After throwing the ball and retreiving it from the return, look for the oil ring. There may be several rings that intersect at two points depending upon how the ball was drilled for reaction.
Put the ball in an ashtray so that the ring is on the top half of the ball and level to the floor. If several rings, use the ring closest to the thumb hole.
The point at the top and bottom of the ball is your axis of rotation. Place a piece of white tape (white ball tape used to adjust hole size will do) at the very top of the ball.
When you throw the ball, you will should see the tape as a solid spinning dot. If it looks like a small ring, you may need to adjust the tape position until you find the axis point.
If the ball had several rings, the tape should look like a solid dot, then begin to 'wobble'. This is called axis migration and is evident on balls drilled for more reaction on the back end.
If the dot is spinning parallel to the lane and pointed to the side wall of the bowling center you have zero degrees of axis tilt (dot parallel to the lane) and zero degress axis of rotation (dot pointed toward the wall).

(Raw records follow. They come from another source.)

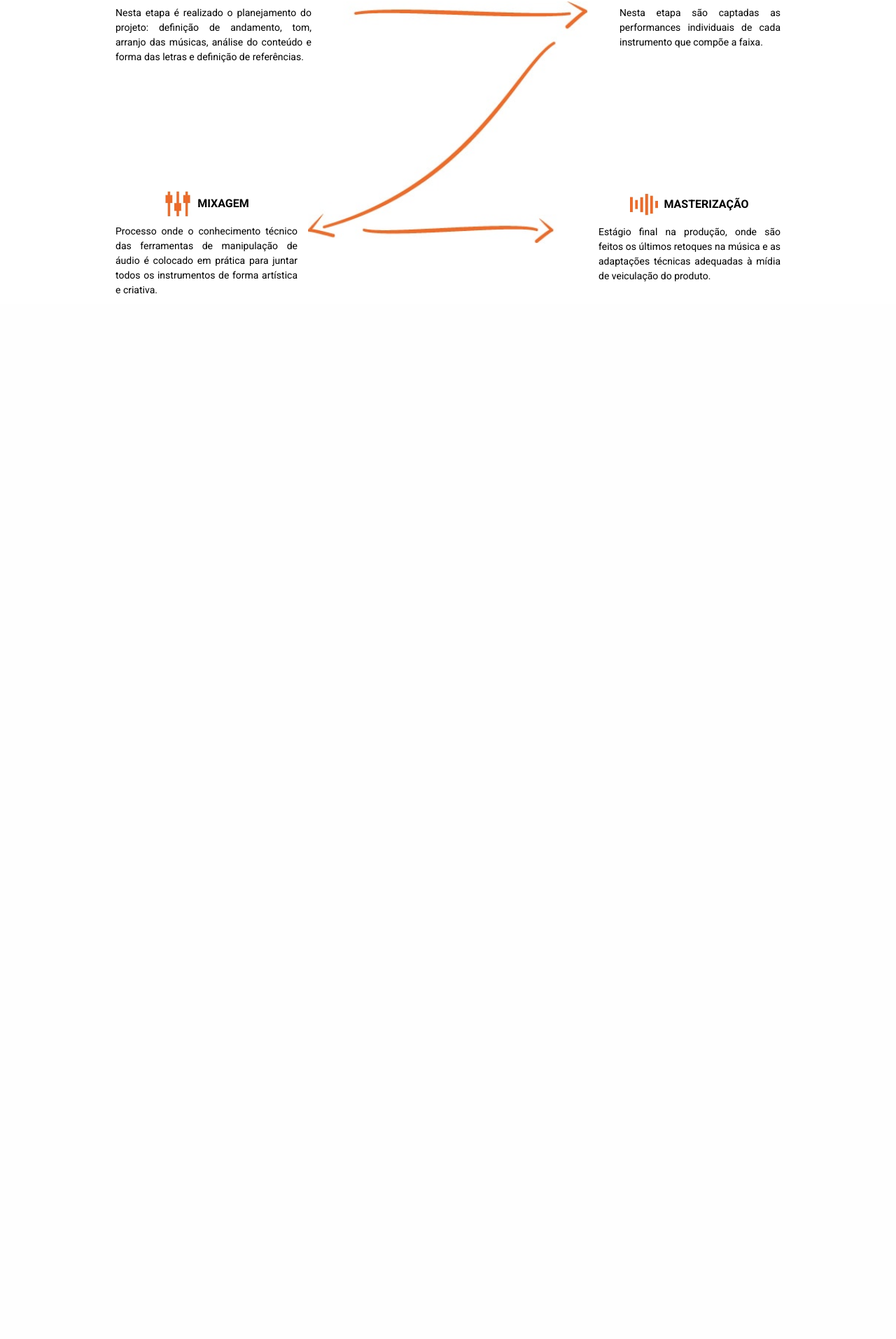
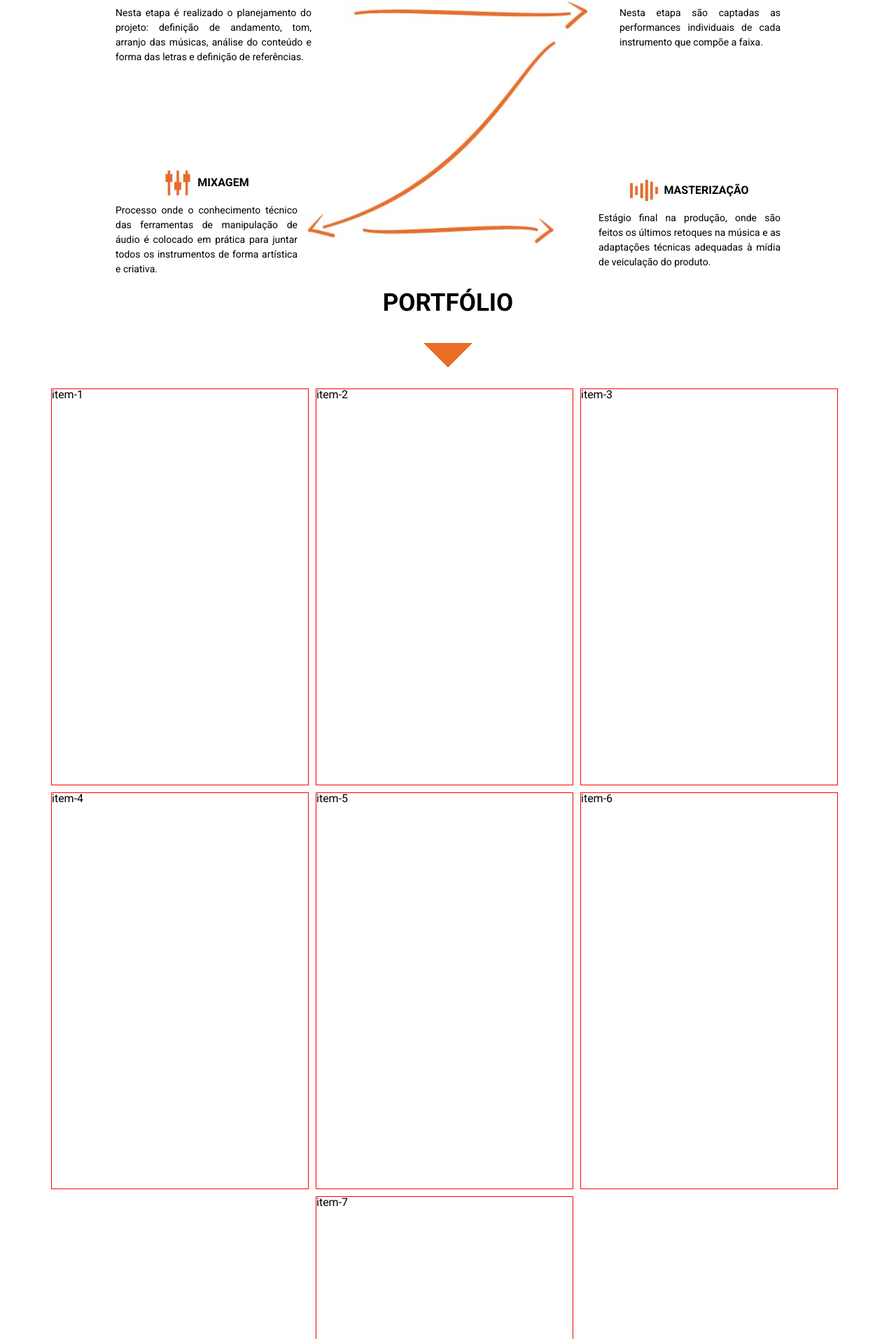
Before and after one commit to pissulin/BC-Studio, a PHP site: page / in a window 1280 px wide. Shown: the part 2674-4587 px from the top of the page at 70% size. Before the commit the page ends 3094 px from the top, so only its background shows below. Run offline with PHP 8.4, Linux system fonts and the light colour scheme.

Commit message:
portfólio

```diff
--- a/css/style.css
+++ b/css/style.css
@@ -291,15 +291,15 @@ section {
     }
 
     .mixagem {
-        bottom: -80px;
+        bottom: -50px;
         left: 100px;
         width: 280px;
     }
-.masterizacao {
-    bottom: -60px;
-    right: 100px;
-    width: 280px;
-}
+    .masterizacao {
+        bottom: -40px;
+        right: 100px;
+        width: 280px;
+    }
 
     .etapa_title {
         display: flex;
@@ -316,3 +316,48 @@ section {
         font-size: 14px;
         text-align: justify;
     }
+
+    /*POrtFólio*/
+    .portfolio {
+        min-height: 100vh;
+
+        width: 100%;
+        box-sizing: border-box;
+    }
+
+    .row-portfolio-titulo > h2 {
+        text-align: center;
+        padding-top: 20px;
+        font-family: "Roboto", sans-serif;
+        font-size: 35px;
+        font-weight: bolder;
+    }
+
+    .cards {
+        width: 100%;
+        max-width: 1150px;
+        min-height: 400px;
+        margin: auto;
+        padding: 0;
+
+        /*display:flex*/
+
+        display: flex;
+        flex-direction: row;
+        flex-wrap: wrap;
+        justify-content: center;
+
+
+    }
+        .cards .card {
+            border: solid 1px red;
+            width: 366px;
+            min-height: 565px;
+            margin: 0 10px 10px 0 ;
+            padding: 0;
+
+
+        }
+
+
+    /*Fim POrtFolio*/
--- a/index.html
+++ b/index.html
@@ -131,6 +131,23 @@
                     </div>
                 </article>
 
+                <article class="portfolio">
+                    <div class="row-portfolio-titulo">
+                        <h2>PORTFÓLIO</h2>
+                        <div class="row_seta_baixo"></div>
+                    </div>
+
+                    <div class="cards">
+                        <div class="card">item-1</div>
+                        <div class="card">item-2</div>
+                        <div class="card">item-3</div>
+                        <div class="card">item-4</div>
+                        <div class="card">item-5</div>
+                        <div class="card">item-6</div>
+                        <div class="card">item-7</div>
+                    </div>
+                </article>
+
             </section>
         </main>
 
```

As the dot is directed more toward the lane, the more axis tilt. As the dot is pointed more toward you, the greater the axis of rotation.
Hope this helps,